The hint of impatience I detected in your leader and experts' comments on the nation's water resources was music to my ears.
Enough of reassuring noises from some of your experts on the water situation now it has rained in May, on the need for consultation on everything, and on holding the dear old consumer responsible for our water problems.
What is really wanted is a good dose of old-fashioned leadership by those in charge in facing up to some harsh realities.
Let no-one mistake the enormity of today's challenge for water resources presented by climate change: the reduction of surface water yields with a simultaneous increase in demand is a pincer movement if ever there was one.
So what to do about it? Well, let's start by implementing demand management rather than talking about it as we have done for the last 10 years.
First, every 9 litre WC should have a dual flush retrot.
Result: a more than 8% saving in domestic consumption at a stroke, proved by the industry's own research. Second, every large housing development should offer dwellings with a grey water recycling option.
In Northamptonshire, where a scheme to build more than 100,000 new dwellings has recently started, there's not a single example of such an installation, despite a so-called target of a 25% reduction in domestic water consumption.
A universal system of compulsory metering is ne, but it is no substitute for good water management; the right tariffs are essential to the effective curbing of non-essential use, and should be introduced in parallel with water saving devices which are easily available to consumers. Carrots are always more effective than sticks in my experience.
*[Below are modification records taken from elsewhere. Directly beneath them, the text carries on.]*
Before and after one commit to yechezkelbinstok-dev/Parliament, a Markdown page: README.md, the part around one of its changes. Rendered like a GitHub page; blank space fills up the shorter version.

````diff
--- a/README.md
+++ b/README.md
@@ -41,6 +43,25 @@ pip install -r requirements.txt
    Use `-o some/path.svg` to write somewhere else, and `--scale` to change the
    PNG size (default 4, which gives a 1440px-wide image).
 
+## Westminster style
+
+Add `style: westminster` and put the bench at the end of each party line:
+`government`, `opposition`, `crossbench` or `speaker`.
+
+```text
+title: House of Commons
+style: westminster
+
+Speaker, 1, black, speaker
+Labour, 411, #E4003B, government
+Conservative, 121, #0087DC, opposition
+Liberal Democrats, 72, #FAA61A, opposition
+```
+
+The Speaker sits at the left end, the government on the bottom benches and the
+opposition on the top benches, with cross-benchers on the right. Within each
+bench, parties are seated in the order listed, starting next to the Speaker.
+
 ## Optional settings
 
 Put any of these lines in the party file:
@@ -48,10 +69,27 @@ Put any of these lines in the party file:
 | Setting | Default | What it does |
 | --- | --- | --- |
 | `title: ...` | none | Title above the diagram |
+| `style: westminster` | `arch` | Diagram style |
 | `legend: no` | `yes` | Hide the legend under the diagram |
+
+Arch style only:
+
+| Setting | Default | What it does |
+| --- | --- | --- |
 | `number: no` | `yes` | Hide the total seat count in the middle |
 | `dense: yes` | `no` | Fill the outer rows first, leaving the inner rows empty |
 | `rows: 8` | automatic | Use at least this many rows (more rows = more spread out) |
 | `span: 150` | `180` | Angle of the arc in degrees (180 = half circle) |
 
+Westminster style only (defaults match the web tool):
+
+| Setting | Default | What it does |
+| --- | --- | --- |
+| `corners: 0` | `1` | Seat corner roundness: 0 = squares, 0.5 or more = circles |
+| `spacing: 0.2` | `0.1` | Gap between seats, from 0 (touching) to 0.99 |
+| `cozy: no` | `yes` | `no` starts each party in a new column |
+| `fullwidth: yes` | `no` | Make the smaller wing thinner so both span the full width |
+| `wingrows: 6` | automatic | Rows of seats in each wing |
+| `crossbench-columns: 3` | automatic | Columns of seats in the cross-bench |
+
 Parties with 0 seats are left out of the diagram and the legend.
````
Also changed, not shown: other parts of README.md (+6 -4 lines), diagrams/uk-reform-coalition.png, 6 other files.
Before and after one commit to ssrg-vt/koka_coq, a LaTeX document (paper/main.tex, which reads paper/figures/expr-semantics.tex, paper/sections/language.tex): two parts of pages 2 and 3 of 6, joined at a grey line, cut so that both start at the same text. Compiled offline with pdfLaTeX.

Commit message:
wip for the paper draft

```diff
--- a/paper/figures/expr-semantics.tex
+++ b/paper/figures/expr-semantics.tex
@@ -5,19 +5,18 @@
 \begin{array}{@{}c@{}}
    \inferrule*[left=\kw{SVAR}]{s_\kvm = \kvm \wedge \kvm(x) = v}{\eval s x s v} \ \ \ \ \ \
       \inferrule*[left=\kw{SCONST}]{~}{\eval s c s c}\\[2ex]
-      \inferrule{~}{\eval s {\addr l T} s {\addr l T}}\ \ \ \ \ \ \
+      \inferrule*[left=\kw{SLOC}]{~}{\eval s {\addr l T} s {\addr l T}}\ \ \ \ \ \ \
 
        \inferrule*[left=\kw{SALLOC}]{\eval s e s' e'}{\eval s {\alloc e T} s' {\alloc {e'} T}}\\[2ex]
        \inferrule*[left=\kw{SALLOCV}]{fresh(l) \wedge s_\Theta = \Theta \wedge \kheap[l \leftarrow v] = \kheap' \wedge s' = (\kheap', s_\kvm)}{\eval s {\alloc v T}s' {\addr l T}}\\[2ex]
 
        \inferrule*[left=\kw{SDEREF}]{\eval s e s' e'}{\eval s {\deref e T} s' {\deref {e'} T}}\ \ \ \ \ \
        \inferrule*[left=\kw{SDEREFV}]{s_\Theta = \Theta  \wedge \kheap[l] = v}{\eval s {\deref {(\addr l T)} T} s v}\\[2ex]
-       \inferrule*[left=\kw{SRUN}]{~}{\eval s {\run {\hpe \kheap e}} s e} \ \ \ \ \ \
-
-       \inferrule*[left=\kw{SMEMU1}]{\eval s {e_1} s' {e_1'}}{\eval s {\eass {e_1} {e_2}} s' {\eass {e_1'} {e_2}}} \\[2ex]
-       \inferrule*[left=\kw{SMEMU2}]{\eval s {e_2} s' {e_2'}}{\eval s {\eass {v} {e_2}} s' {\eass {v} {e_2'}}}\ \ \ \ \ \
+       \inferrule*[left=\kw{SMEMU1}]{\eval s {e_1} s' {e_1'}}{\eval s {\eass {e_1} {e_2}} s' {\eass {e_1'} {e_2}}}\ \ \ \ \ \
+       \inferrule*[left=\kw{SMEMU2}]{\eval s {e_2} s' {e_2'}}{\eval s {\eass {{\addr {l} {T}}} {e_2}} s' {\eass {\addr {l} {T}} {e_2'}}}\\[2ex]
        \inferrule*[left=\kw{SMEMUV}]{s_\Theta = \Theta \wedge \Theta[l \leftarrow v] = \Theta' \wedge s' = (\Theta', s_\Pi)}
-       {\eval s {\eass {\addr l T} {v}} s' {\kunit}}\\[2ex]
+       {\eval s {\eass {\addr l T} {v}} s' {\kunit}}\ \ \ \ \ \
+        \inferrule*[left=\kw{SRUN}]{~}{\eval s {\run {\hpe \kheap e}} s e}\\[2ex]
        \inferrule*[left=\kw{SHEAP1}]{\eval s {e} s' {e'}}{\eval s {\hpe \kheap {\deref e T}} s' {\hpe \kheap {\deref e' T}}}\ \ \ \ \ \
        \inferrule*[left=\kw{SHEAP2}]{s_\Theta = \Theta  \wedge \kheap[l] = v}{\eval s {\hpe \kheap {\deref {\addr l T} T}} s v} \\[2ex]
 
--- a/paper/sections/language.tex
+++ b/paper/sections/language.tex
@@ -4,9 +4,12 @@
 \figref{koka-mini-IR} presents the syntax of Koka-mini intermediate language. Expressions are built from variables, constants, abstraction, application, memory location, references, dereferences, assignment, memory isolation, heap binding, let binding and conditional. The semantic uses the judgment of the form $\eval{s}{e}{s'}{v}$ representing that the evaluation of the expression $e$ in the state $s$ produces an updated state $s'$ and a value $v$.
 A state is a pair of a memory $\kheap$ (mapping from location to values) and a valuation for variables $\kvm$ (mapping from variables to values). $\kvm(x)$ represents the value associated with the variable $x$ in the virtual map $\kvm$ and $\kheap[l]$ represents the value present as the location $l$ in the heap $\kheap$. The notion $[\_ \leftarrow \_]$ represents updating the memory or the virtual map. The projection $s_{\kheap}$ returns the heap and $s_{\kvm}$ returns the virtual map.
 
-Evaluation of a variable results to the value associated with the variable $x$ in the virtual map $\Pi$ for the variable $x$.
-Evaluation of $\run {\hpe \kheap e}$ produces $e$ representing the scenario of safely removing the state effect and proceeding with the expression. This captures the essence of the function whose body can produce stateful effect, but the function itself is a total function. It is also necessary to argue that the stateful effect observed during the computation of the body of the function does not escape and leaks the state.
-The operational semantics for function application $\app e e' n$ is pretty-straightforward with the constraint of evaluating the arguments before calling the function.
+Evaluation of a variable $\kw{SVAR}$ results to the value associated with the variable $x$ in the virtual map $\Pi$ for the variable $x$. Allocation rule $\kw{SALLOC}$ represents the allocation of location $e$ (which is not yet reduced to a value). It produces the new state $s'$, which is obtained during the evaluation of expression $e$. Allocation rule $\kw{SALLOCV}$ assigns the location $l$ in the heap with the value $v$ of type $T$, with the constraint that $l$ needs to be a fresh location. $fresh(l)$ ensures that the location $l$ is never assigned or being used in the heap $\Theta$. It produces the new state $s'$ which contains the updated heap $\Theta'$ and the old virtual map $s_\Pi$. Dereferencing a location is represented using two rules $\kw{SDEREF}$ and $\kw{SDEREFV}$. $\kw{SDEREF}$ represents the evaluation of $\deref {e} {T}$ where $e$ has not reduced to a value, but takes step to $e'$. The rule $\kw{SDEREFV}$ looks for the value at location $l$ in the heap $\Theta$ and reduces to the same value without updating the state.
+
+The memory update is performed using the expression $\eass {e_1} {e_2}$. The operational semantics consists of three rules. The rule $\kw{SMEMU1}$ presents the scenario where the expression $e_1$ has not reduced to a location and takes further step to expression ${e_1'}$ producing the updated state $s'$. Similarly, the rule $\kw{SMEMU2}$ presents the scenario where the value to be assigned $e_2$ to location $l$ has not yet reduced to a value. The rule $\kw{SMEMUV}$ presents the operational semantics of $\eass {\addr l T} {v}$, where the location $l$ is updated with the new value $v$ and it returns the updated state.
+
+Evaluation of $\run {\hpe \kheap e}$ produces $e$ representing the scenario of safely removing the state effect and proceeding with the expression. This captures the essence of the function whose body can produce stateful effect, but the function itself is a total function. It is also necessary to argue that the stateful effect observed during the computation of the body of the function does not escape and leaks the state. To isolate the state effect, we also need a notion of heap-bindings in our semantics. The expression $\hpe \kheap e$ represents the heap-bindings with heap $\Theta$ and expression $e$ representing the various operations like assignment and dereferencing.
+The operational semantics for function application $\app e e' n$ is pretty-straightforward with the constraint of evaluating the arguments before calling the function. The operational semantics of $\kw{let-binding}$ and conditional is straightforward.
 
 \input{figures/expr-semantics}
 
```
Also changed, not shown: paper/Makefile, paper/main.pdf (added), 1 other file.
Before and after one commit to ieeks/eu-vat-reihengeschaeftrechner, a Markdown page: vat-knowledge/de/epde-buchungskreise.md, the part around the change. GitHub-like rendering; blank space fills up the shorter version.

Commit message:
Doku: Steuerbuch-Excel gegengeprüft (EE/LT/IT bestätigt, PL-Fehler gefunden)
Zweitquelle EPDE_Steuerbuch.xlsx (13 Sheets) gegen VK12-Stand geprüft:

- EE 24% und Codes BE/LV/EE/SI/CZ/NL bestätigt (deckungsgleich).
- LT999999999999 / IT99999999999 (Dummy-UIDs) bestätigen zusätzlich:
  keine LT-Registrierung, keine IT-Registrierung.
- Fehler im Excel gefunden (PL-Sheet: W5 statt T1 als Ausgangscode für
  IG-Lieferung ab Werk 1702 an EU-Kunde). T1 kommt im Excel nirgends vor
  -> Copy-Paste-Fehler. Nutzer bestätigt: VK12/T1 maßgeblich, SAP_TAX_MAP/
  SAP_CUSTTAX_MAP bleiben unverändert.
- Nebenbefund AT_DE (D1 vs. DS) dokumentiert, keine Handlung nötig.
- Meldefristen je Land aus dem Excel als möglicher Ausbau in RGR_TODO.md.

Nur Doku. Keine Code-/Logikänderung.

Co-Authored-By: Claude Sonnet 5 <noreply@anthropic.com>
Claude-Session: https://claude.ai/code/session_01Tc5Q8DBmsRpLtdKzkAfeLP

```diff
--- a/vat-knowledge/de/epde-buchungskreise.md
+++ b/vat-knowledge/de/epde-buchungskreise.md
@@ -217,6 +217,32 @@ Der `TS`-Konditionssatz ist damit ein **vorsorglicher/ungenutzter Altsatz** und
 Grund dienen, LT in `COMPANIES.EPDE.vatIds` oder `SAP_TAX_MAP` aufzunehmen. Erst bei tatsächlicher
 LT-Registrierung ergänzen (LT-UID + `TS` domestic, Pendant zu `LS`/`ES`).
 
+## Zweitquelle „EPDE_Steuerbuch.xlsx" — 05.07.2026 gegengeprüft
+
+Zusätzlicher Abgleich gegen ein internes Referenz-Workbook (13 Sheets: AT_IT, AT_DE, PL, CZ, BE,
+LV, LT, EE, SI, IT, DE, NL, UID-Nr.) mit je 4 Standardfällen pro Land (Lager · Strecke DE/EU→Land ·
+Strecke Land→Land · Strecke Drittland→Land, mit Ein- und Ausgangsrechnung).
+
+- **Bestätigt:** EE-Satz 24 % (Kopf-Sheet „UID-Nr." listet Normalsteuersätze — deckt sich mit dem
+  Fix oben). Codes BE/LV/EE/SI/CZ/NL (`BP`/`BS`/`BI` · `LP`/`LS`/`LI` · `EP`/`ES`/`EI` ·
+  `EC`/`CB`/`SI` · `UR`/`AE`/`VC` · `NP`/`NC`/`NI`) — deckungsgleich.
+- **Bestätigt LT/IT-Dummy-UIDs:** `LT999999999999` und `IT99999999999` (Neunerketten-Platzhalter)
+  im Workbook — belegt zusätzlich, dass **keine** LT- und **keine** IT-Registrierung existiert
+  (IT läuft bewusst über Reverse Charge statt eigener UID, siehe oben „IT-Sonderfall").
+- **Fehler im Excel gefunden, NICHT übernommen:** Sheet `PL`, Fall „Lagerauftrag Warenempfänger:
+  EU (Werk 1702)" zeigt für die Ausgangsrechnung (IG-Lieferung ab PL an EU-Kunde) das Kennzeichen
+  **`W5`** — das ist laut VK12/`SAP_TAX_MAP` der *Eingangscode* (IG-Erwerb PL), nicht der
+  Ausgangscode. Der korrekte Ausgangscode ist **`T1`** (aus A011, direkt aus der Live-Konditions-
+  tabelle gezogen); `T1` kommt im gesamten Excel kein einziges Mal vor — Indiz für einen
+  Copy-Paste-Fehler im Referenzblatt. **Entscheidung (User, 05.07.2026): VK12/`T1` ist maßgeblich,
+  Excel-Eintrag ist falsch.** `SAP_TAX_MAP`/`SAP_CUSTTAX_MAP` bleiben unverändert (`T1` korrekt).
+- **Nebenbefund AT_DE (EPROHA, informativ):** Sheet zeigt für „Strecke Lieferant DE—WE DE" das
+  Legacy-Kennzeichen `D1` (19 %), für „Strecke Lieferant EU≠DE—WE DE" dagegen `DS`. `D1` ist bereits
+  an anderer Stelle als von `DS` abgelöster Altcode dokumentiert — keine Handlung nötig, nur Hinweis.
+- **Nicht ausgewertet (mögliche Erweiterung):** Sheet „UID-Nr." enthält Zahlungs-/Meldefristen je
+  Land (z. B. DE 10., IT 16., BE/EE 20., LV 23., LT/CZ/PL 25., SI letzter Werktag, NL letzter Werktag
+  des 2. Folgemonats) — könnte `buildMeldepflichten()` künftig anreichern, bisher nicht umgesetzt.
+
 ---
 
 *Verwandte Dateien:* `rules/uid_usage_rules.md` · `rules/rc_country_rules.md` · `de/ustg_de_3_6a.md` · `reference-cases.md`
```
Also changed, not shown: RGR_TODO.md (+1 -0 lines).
On the demand side of the water balance, leakage rates in some areas are a public disgrace. The need for reduction is evident from a resources angle, but even more vitally important if the water companies are to command the respect of customers.
My father, Delwyn Davies, who was regarded as a water manager ahead of his time, offered a free book of stamps to every customer who reported a substantial leak. You may smile, but Mid Cheshire had the lowest leakage rates of any undertaking in the 1960s, and it was publicly praised for its low water charges. There is surely a lesson there for today.
My nal point: the patchwork of small company operations in the south east is hardly conducive to thinking or acting on the grand scale of strategic resource development so ably envisaged by the Water Resources Board nearly 50 years ago.
So why not bring that back?
At least it gave us condence.
Grainger Davies, Aldwincle, Kettering, NN14 3EP